In an address to the Organization for Economic Co-Operation and Development (OECD) on June 2, 2009, IRS Commissioner Douglas Shulman announced renewed IRS efforts to combat international tax fraud and tax evasion.
Shulman promised to create an inhospitable climate for tax evasion and offshore secrecy by continuing and expanding cooperation with G-20 heads of state, who pledged in unity this April to act against tax havens that impede legitimate tax enforcement. He hopes to enhance information reporting on offshore account holders, increase tax withholding on U.S. citizens with foreign bank accounts in countries deemed “tax havens,” double tax penalties for failure to file FBARs, and allow the IRS more time for investigation by increasing the statute of limitations from three years to six years.
The IRS’ effort to eliminate tax fraud and tax evasion is supported by the expansion of President Obama’s 2010 budget. The budget provides funds for increased reporting on cross-border wire transfers, which would allow the IRS to gather information and target individuals who transfer money to and from offshore accounts.
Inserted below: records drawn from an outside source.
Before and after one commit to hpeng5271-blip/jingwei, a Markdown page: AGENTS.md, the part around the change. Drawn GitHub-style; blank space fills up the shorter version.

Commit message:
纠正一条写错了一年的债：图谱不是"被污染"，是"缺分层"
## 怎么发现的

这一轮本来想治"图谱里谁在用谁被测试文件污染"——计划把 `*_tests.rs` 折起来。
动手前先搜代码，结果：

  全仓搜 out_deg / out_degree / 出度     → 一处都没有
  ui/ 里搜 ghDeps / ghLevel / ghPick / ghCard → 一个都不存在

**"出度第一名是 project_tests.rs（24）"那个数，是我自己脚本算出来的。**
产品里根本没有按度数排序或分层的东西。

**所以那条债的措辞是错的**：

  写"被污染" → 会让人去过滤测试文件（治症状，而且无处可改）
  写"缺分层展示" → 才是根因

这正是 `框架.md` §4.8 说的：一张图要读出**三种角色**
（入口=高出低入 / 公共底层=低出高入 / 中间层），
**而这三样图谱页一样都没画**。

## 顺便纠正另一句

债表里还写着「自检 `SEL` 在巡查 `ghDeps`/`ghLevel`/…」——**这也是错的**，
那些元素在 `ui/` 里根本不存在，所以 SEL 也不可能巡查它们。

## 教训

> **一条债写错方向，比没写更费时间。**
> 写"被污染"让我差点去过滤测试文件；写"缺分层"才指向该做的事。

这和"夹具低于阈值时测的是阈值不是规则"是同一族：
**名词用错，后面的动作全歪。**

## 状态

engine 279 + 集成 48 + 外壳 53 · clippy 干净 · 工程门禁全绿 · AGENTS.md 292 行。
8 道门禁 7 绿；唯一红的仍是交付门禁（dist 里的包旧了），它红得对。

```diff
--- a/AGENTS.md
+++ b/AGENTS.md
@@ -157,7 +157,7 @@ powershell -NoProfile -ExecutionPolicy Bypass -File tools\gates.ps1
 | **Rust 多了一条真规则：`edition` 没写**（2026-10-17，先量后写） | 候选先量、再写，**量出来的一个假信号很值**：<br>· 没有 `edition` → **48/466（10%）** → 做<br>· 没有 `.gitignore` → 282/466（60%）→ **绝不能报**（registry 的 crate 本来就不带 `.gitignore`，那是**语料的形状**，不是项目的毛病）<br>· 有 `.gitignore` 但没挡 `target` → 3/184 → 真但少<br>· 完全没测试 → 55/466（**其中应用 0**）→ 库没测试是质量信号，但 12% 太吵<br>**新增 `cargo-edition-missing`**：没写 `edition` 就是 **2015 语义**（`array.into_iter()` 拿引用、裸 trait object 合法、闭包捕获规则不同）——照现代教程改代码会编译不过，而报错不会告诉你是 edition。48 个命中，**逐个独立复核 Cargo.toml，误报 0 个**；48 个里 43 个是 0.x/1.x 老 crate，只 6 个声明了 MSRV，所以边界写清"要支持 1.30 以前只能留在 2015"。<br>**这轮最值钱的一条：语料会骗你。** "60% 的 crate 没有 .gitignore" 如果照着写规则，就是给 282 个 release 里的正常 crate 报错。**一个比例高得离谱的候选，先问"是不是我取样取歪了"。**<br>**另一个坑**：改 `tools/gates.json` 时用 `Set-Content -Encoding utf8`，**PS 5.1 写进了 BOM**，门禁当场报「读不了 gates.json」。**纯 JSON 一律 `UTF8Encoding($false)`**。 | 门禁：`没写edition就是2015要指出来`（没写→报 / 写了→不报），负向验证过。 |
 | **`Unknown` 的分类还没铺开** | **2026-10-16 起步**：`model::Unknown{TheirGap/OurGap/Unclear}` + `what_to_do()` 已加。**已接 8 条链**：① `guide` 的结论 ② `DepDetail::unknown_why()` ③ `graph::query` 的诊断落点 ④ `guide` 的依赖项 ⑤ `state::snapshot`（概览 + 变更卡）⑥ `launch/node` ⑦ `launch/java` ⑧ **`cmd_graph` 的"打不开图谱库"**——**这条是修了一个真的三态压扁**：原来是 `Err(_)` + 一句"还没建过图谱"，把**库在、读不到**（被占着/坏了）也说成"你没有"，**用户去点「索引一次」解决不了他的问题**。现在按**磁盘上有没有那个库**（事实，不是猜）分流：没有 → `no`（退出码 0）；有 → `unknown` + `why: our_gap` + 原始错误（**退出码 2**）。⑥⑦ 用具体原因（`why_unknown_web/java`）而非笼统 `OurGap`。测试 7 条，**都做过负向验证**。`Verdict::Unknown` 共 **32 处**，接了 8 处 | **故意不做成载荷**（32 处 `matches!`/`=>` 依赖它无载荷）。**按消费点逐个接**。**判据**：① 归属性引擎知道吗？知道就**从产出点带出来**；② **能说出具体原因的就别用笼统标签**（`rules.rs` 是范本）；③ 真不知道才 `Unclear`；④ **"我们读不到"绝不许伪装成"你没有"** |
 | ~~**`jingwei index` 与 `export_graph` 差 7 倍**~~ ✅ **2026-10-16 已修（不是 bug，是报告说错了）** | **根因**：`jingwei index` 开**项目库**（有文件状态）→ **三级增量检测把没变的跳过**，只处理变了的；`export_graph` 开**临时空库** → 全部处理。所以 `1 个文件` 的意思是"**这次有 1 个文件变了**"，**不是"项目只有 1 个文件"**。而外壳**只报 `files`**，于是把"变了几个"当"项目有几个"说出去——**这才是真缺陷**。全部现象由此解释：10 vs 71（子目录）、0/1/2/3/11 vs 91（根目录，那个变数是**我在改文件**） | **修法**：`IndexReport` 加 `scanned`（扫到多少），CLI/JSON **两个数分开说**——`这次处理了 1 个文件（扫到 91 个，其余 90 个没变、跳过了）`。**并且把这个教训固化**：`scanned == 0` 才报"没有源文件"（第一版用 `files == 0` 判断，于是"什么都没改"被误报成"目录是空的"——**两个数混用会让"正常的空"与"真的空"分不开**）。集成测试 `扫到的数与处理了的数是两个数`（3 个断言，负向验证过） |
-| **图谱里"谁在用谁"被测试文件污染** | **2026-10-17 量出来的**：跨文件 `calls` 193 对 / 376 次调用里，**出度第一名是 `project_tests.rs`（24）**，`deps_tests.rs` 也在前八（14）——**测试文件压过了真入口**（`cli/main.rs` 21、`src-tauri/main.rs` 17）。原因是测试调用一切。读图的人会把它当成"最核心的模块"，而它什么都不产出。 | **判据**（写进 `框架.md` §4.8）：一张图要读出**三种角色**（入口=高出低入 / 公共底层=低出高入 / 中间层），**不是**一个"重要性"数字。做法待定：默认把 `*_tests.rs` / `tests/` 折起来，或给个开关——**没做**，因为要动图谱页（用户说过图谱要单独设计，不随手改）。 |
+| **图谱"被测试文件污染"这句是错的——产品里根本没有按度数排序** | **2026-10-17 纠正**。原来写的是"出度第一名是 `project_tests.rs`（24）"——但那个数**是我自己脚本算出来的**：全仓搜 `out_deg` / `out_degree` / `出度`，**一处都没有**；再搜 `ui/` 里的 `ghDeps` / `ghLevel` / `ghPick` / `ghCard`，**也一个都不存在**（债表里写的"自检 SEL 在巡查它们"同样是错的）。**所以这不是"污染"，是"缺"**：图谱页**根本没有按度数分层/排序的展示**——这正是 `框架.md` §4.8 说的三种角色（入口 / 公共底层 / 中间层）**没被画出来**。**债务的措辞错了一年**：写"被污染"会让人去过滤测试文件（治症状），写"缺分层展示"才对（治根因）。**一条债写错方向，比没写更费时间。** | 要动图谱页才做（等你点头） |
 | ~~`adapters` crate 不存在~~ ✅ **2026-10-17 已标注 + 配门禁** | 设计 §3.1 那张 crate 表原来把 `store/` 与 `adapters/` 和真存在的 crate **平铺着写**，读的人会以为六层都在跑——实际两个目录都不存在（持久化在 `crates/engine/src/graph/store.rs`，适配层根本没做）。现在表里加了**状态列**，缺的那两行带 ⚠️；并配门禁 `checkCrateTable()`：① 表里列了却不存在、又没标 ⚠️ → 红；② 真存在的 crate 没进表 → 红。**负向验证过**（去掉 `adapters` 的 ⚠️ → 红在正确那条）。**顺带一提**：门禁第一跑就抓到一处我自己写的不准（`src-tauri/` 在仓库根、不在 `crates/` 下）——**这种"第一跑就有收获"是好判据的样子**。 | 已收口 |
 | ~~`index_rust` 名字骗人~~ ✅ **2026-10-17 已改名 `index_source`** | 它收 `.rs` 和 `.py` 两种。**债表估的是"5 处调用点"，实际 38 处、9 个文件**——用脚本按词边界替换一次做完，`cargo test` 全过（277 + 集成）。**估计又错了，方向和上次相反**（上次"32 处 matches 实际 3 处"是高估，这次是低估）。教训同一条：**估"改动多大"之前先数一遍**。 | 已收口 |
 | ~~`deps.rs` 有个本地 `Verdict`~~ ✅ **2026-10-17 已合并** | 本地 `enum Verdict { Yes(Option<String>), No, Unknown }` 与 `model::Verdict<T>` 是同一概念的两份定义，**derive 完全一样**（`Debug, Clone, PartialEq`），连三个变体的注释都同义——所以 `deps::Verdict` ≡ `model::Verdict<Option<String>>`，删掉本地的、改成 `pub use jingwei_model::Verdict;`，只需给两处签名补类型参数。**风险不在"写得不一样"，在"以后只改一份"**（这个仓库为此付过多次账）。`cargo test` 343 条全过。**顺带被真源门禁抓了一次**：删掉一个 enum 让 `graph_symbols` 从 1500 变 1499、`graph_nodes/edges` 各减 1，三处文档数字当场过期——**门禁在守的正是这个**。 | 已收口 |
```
Also included is funding for 800 new employees who will deal specifically with international tax enforcement.
In his address to OECD, Commissioner Shulman promised, “If you are a U.S. taxpayer holding overseas assets, you must pay your taxes or we will be very focused on finding you. It’s as simple as that.”